YOUR ASSIGNMENT: Leaving out all pictures, retype the records exactly.

LISTED RECORDS:
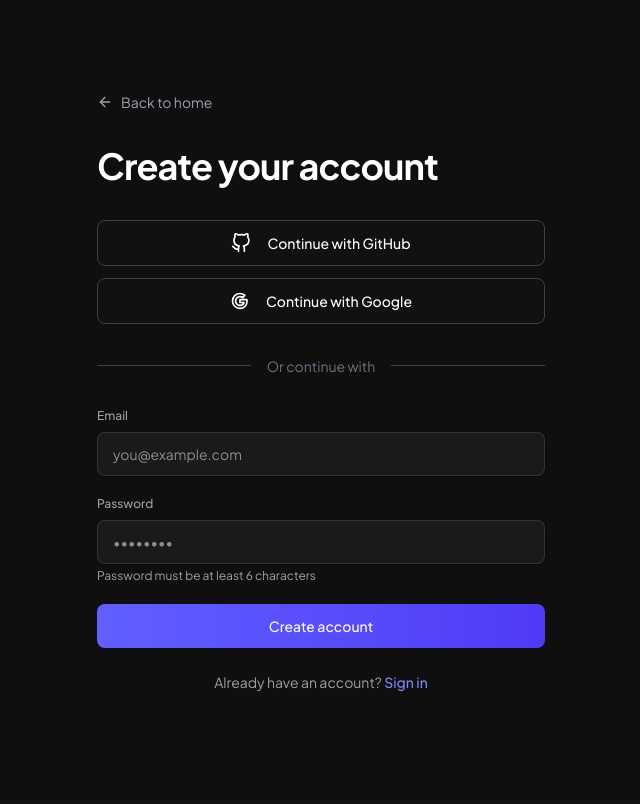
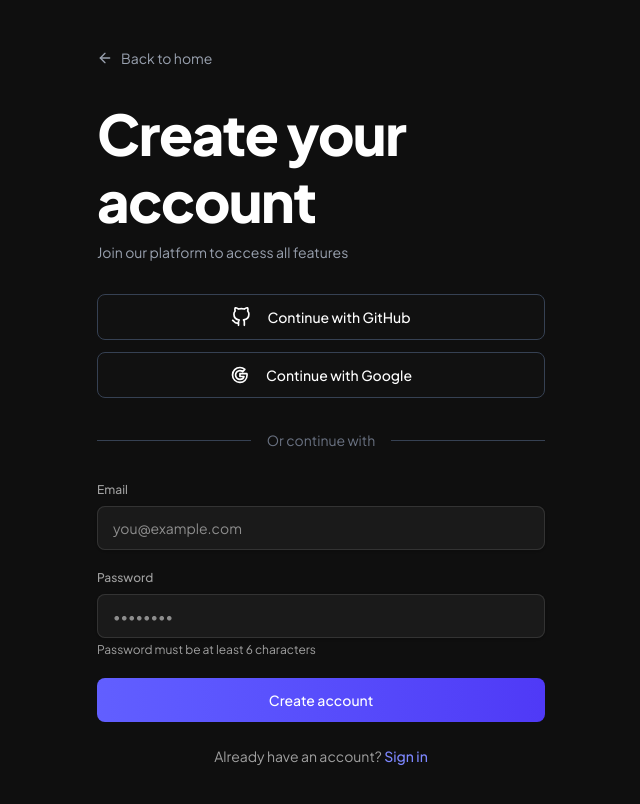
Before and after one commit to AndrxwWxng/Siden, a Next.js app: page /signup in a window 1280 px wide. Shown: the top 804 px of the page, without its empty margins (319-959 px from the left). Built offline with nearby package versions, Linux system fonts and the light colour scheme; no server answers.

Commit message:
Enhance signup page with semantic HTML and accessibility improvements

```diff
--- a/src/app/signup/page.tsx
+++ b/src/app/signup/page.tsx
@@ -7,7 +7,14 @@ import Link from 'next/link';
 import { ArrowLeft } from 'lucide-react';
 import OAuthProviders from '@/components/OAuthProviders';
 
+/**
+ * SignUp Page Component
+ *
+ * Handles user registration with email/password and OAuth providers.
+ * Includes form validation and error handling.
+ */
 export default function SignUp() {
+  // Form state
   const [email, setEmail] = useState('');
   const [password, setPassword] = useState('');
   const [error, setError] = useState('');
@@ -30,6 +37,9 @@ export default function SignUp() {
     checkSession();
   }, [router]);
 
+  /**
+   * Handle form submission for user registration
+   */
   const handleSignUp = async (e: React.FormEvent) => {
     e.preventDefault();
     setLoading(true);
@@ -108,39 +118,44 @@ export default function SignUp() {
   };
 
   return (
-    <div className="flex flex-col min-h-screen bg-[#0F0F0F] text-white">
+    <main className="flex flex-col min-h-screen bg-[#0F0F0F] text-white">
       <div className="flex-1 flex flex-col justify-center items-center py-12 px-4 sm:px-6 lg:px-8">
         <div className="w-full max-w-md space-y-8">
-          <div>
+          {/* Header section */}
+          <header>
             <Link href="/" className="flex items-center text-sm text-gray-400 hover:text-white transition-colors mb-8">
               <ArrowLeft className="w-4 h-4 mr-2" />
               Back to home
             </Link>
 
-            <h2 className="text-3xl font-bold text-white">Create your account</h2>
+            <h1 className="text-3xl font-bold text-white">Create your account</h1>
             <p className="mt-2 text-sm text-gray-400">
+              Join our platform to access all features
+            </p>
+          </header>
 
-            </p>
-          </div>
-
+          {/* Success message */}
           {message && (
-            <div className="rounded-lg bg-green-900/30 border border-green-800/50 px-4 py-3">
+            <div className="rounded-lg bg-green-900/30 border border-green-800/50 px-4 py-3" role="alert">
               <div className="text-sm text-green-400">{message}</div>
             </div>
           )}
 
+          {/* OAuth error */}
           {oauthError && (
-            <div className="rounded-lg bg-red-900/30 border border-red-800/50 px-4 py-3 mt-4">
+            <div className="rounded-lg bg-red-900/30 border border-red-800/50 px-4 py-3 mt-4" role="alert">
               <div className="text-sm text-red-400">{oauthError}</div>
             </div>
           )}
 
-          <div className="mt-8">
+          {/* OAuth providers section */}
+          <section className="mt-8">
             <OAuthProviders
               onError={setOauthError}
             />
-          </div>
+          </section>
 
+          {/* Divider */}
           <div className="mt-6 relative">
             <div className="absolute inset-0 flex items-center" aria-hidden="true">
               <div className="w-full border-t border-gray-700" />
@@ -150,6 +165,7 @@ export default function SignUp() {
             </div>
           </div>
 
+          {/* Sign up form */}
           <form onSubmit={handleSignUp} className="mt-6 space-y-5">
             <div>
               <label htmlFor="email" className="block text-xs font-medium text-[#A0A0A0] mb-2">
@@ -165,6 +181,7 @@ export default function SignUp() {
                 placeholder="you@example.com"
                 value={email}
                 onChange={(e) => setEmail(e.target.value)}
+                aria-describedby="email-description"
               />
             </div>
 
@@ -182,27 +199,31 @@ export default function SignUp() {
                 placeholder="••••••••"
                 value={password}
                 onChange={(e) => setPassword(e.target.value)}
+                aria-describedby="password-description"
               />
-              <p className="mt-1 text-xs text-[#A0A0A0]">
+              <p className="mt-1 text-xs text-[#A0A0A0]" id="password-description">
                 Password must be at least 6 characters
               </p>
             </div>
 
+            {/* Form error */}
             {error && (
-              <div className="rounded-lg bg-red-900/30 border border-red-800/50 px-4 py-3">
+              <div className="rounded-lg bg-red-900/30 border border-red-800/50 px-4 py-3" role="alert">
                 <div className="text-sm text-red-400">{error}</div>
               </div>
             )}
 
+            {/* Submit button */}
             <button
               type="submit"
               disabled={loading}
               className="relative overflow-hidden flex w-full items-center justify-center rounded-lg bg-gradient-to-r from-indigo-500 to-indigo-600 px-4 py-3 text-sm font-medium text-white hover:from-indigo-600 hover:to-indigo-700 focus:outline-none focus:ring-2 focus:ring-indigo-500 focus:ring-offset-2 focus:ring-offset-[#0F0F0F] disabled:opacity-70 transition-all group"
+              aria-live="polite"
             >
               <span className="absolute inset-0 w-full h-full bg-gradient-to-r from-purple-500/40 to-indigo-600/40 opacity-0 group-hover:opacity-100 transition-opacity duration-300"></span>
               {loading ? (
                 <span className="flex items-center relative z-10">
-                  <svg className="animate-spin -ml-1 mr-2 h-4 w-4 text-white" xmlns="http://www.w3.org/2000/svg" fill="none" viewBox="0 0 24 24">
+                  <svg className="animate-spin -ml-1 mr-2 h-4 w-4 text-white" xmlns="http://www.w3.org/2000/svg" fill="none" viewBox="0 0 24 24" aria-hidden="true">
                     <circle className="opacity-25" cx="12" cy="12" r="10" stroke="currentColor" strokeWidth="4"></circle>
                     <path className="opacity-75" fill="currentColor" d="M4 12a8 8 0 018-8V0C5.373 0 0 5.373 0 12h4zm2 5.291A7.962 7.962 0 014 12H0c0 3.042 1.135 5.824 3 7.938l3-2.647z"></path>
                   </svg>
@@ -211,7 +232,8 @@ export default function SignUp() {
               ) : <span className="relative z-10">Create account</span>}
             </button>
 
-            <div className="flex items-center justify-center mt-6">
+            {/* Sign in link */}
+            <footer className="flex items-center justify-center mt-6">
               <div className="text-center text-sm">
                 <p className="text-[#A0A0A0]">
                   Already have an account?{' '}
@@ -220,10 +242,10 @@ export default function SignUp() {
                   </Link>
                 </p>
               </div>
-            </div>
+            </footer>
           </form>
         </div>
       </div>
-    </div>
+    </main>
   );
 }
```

REPLY:
Before and after one commit to AndrxwWxng/Siden, a Next.js app: page /signup in a window 1280 px wide. Shown: the top 804 px of the page, without its empty margins (319-959 px from the left). Built offline with nearby package versions, Linux system fonts and the light colour scheme; no server answers.

Commit message:
Enhance signup page with semantic HTML and accessibility improvements

```diff
--- a/src/app/signup/page.tsx
+++ b/src/app/signup/page.tsx
@@ -7,7 +7,14 @@ import Link from 'next/link';
 import { ArrowLeft } from 'lucide-react';
 import OAuthProviders from '@/components/OAuthProviders';
 
+/**
+ * SignUp Page Component
+ *
+ * Handles user registration with email/password and OAuth providers.
+ * Includes form validation and error handling.
+ */
 export default function SignUp() {
+  // Form state
   const [email, setEmail] = useState('');
   const [password, setPassword] = useState('');
   const [error, setError] = useState('');
@@ -30,6 +37,9 @@ export default function SignUp() {
     checkSession();
   }, [router]);
 
+  /**
+   * Handle form submission for user registration
+   */
   const handleSignUp = async (e: React.FormEvent) => {
     e.preventDefault();
     setLoading(true);
@@ -108,39 +118,44 @@ export default function SignUp() {
   };
 
   return (
-    <div className="flex flex-col min-h-screen bg-[#0F0F0F] text-white">
+    <main className="flex flex-col min-h-screen bg-[#0F0F0F] text-white">
       <div className="flex-1 flex flex-col justify-center items-center py-12 px-4 sm:px-6 lg:px-8">
         <div className="w-full max-w-md space-y-8">
-          <div>
+          {/* Header section */}
+          <header>
             <Link href="/" className="flex items-center text-sm text-gray-400 hover:text-white transition-colors mb-8">
               <ArrowLeft className="w-4 h-4 mr-2" />
               Back to home
             </Link>
 
-            <h2 className="text-3xl font-bold text-white">Create your account</h2>
+            <h1 className="text-3xl font-bold text-white">Create your account</h1>
             <p className="mt-2 text-sm text-gray-400">
+              Join our platform to access all features
+            </p>
+          </header>
 
-            </p>
-          </div>
-
+          {/* Success message */}
           {message && (
-            <div className="rounded-lg bg-green-900/30 border border-green-800/50 px-4 py-3">
+            <div className="rounded-lg bg-green-900/30 border border-green-800/50 px-4 py-3" role="alert">
               <div className="text-sm text-green-400">{message}</div>
             </div>
           )}
 
+          {/* OAuth error */}
           {oauthError && (
-            <div className="rounded-lg bg-red-900/30 border border-red-800/50 px-4 py-3 mt-4">
+            <div className="rounded-lg bg-red-900/30 border border-red-800/50 px-4 py-3 mt-4" role="alert">
               <div className="text-sm text-red-400">{oauthError}</div>
             </div>
           )}
 
-          <div className="mt-8">
+          {/* OAuth providers section */}
+          <section className="mt-8">
             <OAuthProviders
               onError={setOauthError}
             />
-          </div>
+          </section>
 
+          {/* Divider */}
           <div className="mt-6 relative">
             <div className="absolute inset-0 flex items-center" aria-hidden="true">
               <div className="w-full border-t border-gray-700" />
@@ -150,6 +165,7 @@ export default function SignUp() {
             </div>
           </div>
 
+          {/* Sign up form */}
           <form onSubmit={handleSignUp} className="mt-6 space-y-5">
             <div>
               <label htmlFor="email" className="block text-xs font-medium text-[#A0A0A0] mb-2">
@@ -165,6 +181,7 @@ export default function SignUp() {
                 placeholder="you@example.com"
                 value={email}
                 onChange={(e) => setEmail(e.target.value)}
+                aria-describedby="email-description"
               />
             </div>
 
@@ -182,27 +199,31 @@ export default function SignUp() {
                 placeholder="••••••••"
                 value={password}
                 onChange={(e) => setPassword(e.target.value)}
+                aria-describedby="password-description"
               />
-              <p className="mt-1 text-xs text-[#A0A0A0]">
+              <p className="mt-1 text-xs text-[#A0A0A0]" id="password-description">
                 Password must be at least 6 characters
               </p>
             </div>
 
+            {/* Form error */}
             {error && (
-              <div className="rounded-lg bg-red-900/30 border border-red-800/50 px-4 py-3">
+              <div className="rounded-lg bg-red-900/30 border border-red-800/50 px-4 py-3" role="alert">
                 <div className="text-sm text-red-400">{error}</div>
               </div>
             )}
 
+            {/* Submit button */}
             <button
               type="submit"
               disabled={loading}
               className="relative overflow-hidden flex w-full items-center justify-center rounded-lg bg-gradient-to-r from-indigo-500 to-indigo-600 px-4 py-3 text-sm font-medium text-white hover:from-indigo-600 hover:to-indigo-700 focus:outline-none focus:ring-2 focus:ring-indigo-500 focus:ring-offset-2 focus:ring-offset-[#0F0F0F] disabled:opacity-70 transition-all group"
+              aria-live="polite"
             >
               <span className="absolute inset-0 w-full h-full bg-gradient-to-r from-purple-500/40 to-indigo-600/40 opacity-0 group-hover:opacity-100 transition-opacity duration-300"></span>
               {loading ? (
                 <span className="flex items-center relative z-10">
-                  <svg className="animate-spin -ml-1 mr-2 h-4 w-4 text-white" xmlns="http://www.w3.org/2000/svg" fill="none" viewBox="0 0 24 24">
+                  <svg className="animate-spin -ml-1 mr-2 h-4 w-4 text-white" xmlns="http://www.w3.org/2000/svg" fill="none" viewBox="0 0 24 24" aria-hidden="true">
                     <circle className="opacity-25" cx="12" cy="12" r="10" stroke="currentColor" strokeWidth="4"></circle>
                     <path className="opacity-75" fill="currentColor" d="M4 12a8 8 0 018-8V0C5.373 0 0 5.373 0 12h4zm2 5.291A7.962 7.962 0 014 12H0c0 3.042 1.135 5.824 3 7.938l3-2.647z"></path>
                   </svg>
@@ -211,7 +232,8 @@ export default function SignUp() {
               ) : <span className="relative z-10">Create account</span>}
             </button>
 
-            <div className="flex items-center justify-center mt-6">
+            {/* Sign in link */}
+            <footer className="flex items-center justify-center mt-6">
               <div className="text-center text-sm">
                 <p className="text-[#A0A0A0]">
                   Already have an account?{' '}
@@ -220,10 +242,10 @@ export default function SignUp() {
                   </Link>
                 </p>
               </div>
-            </div>
+            </footer>
           </form>
         </div>
       </div>
-    </div>
+    </main>
   );
 }
```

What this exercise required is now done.